There's little fancy about Odesys Chess's interface, but the board is clearly depicted and there are options for audible and vibrating alarms whenever your opponent has made a move (more important in longer matches, clearly). To move a piece, you select it with a d-pad and then step through the possible landing areas - these are usually presented in a logical order, though not always. But fighting the interface isn't a problem most of the time, thankfully. By default your opponent's moves are animated repeatedly for a few seconds, which is useful and solves the 'now where the heck did he (or she) go?' problem.
There's provision to send messages to your opponent, although I couldn't find a way to 'pause' a game, which might potentially be annoying if I had to field a phone call while watching my precious game minutes and seconds counting down. But a minor black mark on the system.

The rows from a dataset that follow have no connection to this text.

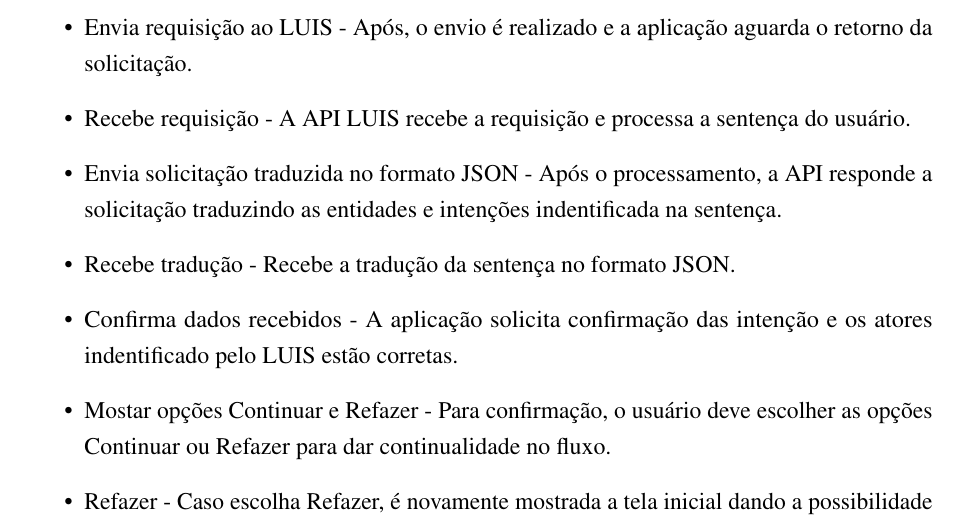
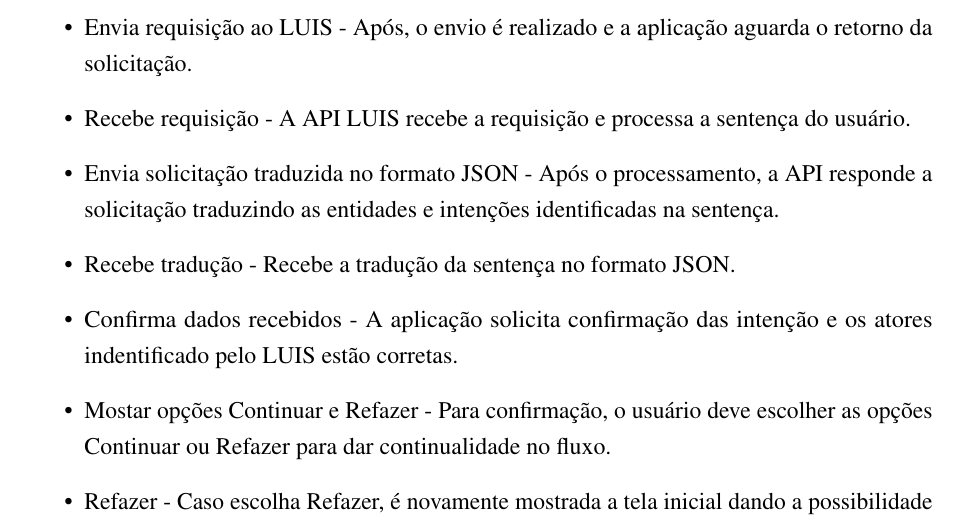
Before and after one commit to nitaicharan/TCC, a LaTeX thesis (Modelo AbnTex2/TCC.tex, which reads Modelo AbnTex2/textuais/capitulo3/ffa.tex): part of page 24 of 28, cut so that both start at the same text. Compiled offline with pdfLaTeX.

Commit message:
Update domingo 02 junho 2019, 16:58:02

```diff
--- a/Modelo AbnTex2/textuais/capitulo3/ffa.tex
+++ b/Modelo AbnTex2/textuais/capitulo3/ffa.tex
@@ -9,7 +9,7 @@
 	\item Pesquisar - Caso o usuário escolha a opção Pesquisar, a aplicação cria uma requisição HTTP do tipo Post contendo em seu corpo a sentença do usuário, para o endereço da API LUIS.
 	\item Envia requisição ao LUIS - Após, o envio é realizado e a aplicação aguarda o retorno da solicitação.
 	\item Recebe requisição - A API LUIS recebe a requisição e processa a sentença do usuário.
-	\item Envia solicitação traduzida no formato JSON - Após o processamento, a API responde a solicitação traduzindo as entidades e intenções indentificada na sentença.
+	\item Envia solicitação traduzida no formato JSON - Após o processamento, a API responde a solicitação traduzindo as entidades e intenções identificadas na sentença.
 	\item Recebe tradução - Recebe a tradução da sentença no formato JSON.
 	\item Confirma dados recebidos - A aplicação solicita confirmação das intenção e os atores indentificado pelo LUIS estão corretas.
 	\item Mostar opções Continuar e Refazer - Para confirmação, o usuário deve escolher as opções Continuar ou Refazer para dar continualidade no fluxo.
```
Also changed, not shown: Modelo AbnTex2/TCC.pdf, Modelo AbnTex2/imagens/diagact.eps, Modelo AbnTex2/imagens/pretty.eps, 5 other files.
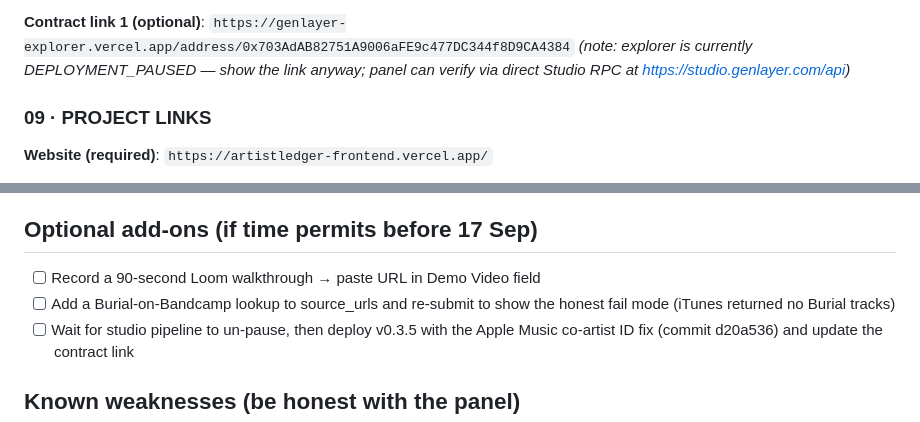
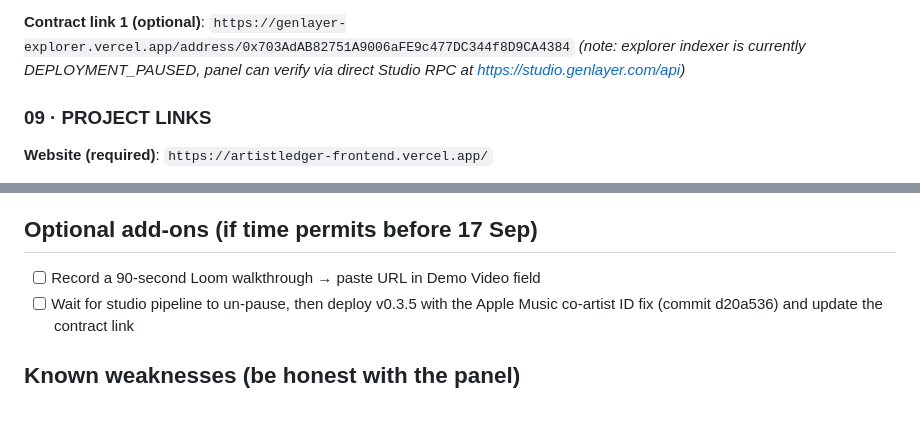
Before and after one commit to interfluve-wav/ArtistLedger, a Markdown page: AGENT_TANK_SUBMISSION.md, 2 parts joined by grey strips. GitHub-like rendering.

```diff
--- a/AGENT_TANK_SUBMISSION.md
+++ b/AGENT_TANK_SUBMISSION.md
@@ -112,7 +104,6 @@ Contract: 0x703AdAB82751A9006aFE9c477DC344f8D9CA4384 on studionet
 
 **Contract link 1 (optional)**: `https://genlayer-explorer.vercel.app/address/0x703AdAB82751A9006aFE9c477DC344f8D9CA4384`
-*(note: explorer is currently DEPLOYMENT_PAUSED — show the link anyway;
-panel can verify via direct Studio RPC at https://studio.genlayer.com/api)*
+*(note: explorer indexer is currently DEPLOYMENT_PAUSED, panel can verify via direct Studio RPC at https://studio.genlayer.com/api)*
 
 ### 09 · PROJECT LINKS
 
@@ -135,8 +126,6 @@ panel can verify via direct Studio RPC at https://studio.genlayer.com/api)*
 ## Optional add-ons (if time permits before 17 Sep)
 
 - [ ] Record a 90-second Loom walkthrough → paste URL in Demo Video field
-- [ ] Add a Burial-on-Bandcamp lookup to source_urls and re-submit to
-      show the honest fail mode (iTunes returned no Burial tracks)
 - [ ] Wait for studio pipeline to un-pause, then deploy v0.3.5 with
       the Apple Music co-artist ID fix (commit d20a536) and update
       the contract link
```
Also changed, not shown: other parts of AGENT_TANK_SUBMISSION.md (+42 -50 lines).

As has been observed in many areas of gaming, going 'multiplayer online' transforms a genre and takes it to another level. FICS allocates every player a chess rating (I won't reveal what mine is!) and manages the raising or lowering of this, dependent on who you beat and what their rating is. So there's a genuine sense of improving yourself and your rating, matched against people all around the world. It's addictive and, provided you've got any enthusiasm or inclination for chess at all, will solve the problem of whiling away your commute into work once and for all.
It's worth noting that Odesys Chess is basically free (in 'Lite' form), including the multiplayer/online functions, but the 'paid' version (a paltry 4 PayPal dollars) lets you choose AI opponent levels harder than '1'.
Steve Litchfield, AllAboutSymbian, 10 April 2008
Reviewed by Steve Litchfield at